December 11, 2023
NEWARK – The New Jersey Institute for Social Justice today commended the Community Development and Affairs Committee for releasing A1515, a bill to grant select municipalities the opportunity to create Civilian Review Boards (CRBs) with investigatory powers through a pilot program in the four cities of Newark, Jersey City, Paterson and Trenton.
“For more than 50 years going back to the Newark Rebellion, New Jersey residents have been advocating for strong Civilian Review Boards to build a system of community accountability into policing,” said Yannick Wood, Director of the Criminal Justice Reform Program at the New Jersey Institute for Social Justice. “The continuation of police violence against Black people in the state, including as recently as the killings of Najee Seabrooks in Paterson and Andrew Washington in Jersey City, makes it starkly evident that we still need CRBs today. The legislation passed today in committee is a heartening and important first step.”
CRBs, led by members of the community and not within the internal chain of police command, will allow for more independent investigations not encumbered by pressure from police leadership. They are professionalized, with members who will have necessary training. And, importantly, granting CRBs subpoena power and the ability to conduct investigations concurrently with Internal Affairs increases the chances that law enforcement witnesses provide accurate testimony.
At today’s hearing, witness after witness testified to the need for CRBs, including people who have lost loved ones to police violence.
“Passing CRB legislation in New Jersey is a long time coming, and today’s vote begins the process,” added Wood. “As a former prosecutor, I know the value of CRBs and have seen them work in New York. We now look forward to working with the Senate bill sponsorship to strengthen the bill and move it forward through the legislative process and onto the Governor for signature.”
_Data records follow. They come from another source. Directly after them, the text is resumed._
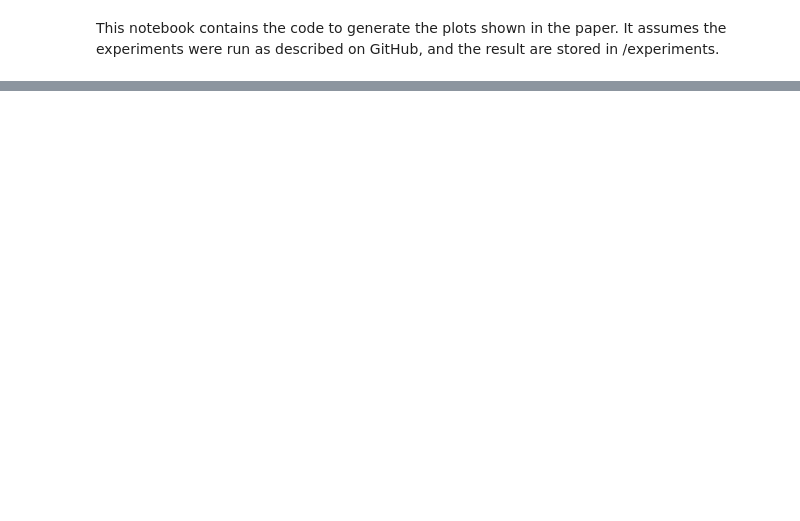
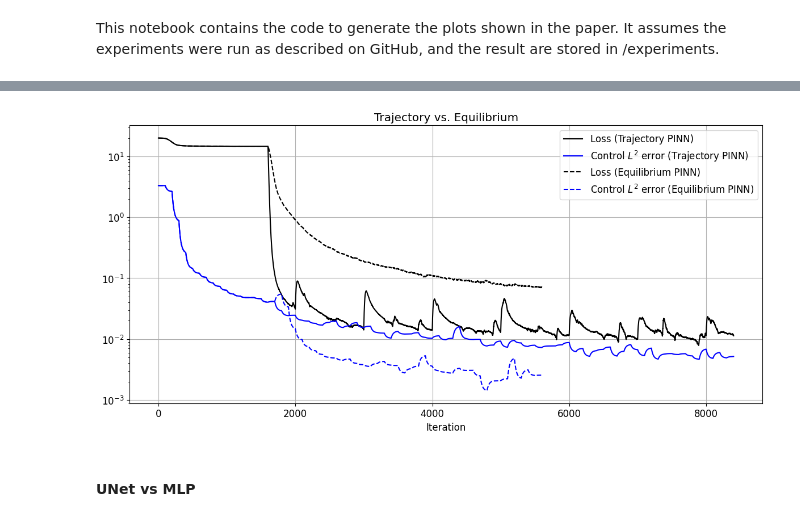
Before and after one commit to lclaeys/eigenfunction-solver, a Jupyter notebook: plots.ipynb, the cells around one changed output, grey strips where cells are left out. Saved outputs shown, nothing was run; the diff lists cells and outputs as text; code cells hidden in the pictures; blank space fills up the shorter version.

```diff
--- a/plots.ipynb
+++ b/plots.ipynb
@@ -74,0 +132,3 @@ with plt.rc_context({'font.size': 12}):
+# %%
+experiment_name = "OU_stable_d20"
+run_names = ['rel_trajectory', 'rel_no_trajectory']
@@ -74,0 +159,33 @@ with plt.rc_context({'font.size': 12}):
+# %%
+with plt.rc_context({'font.size': 12}):
+    fig, ax = plt.subplots(figsize=(12,6))
+
+    index = 'itr'
+    col_appendix = "_EMA"
+    labels = {
+        'rel_trajectory': "Trajectory PINN",
+        'rel_no_trajectory': "Equilibrium PINN"
+    }
+    ls = {
+        'rel_trajectory': '-',
+        'rel_no_trajectory': '--'
+    }
+
+    for i in range(len(run_names)):
+        run_df = df.query(f'run_name=="{run_names[i]}"')
+        run_df.plot(x=index,y='loss'+col_appendix, color='black', ax = ax, label=f'Loss ({labels[run_names[i]]})', ls = ls[run_names[i]])
+        run_df.plot(x=index,y='control_l2_error'+col_appendix, color='blue', ax = ax, label=f'Control $L^2$ error ({labels[run_names[i]]})', ls = ls[run_names[i]])
+
+        ax.set_yscale('log')
+        ax.grid()
+        ax.set_xlabel('Time (s)' if index=="time" else "Iteration")
+
+    plt.legend()
+    ax.set_title('Trajectory vs. Equilibrium')
+
+    plt.tight_layout()
+    plt.show()
+# %% [output]
+[figure, added]
+# %% [markdown]
+#### UNet vs MLP
```
Also changed, not shown: parts of 32 cells of this notebook.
The Institute urges the legislature, as the bill moves forward, to pass amendments including ones to i) protect powers that municipalities already have to establish or maintain CRBs; ii) ensure that at the conclusion of the pilot program, the investigatory powers of the pilot program will be expanded to any CRB across the state; ii) guarantee that pilot municipalities that already have CRBs can participate without having to pass new ordinances; iv) provide for county level CRBs; v) add that a CRB can run concurrently with an Internal Affairs investigation without a waiting period; and vi) provide an appropriation for CRB training.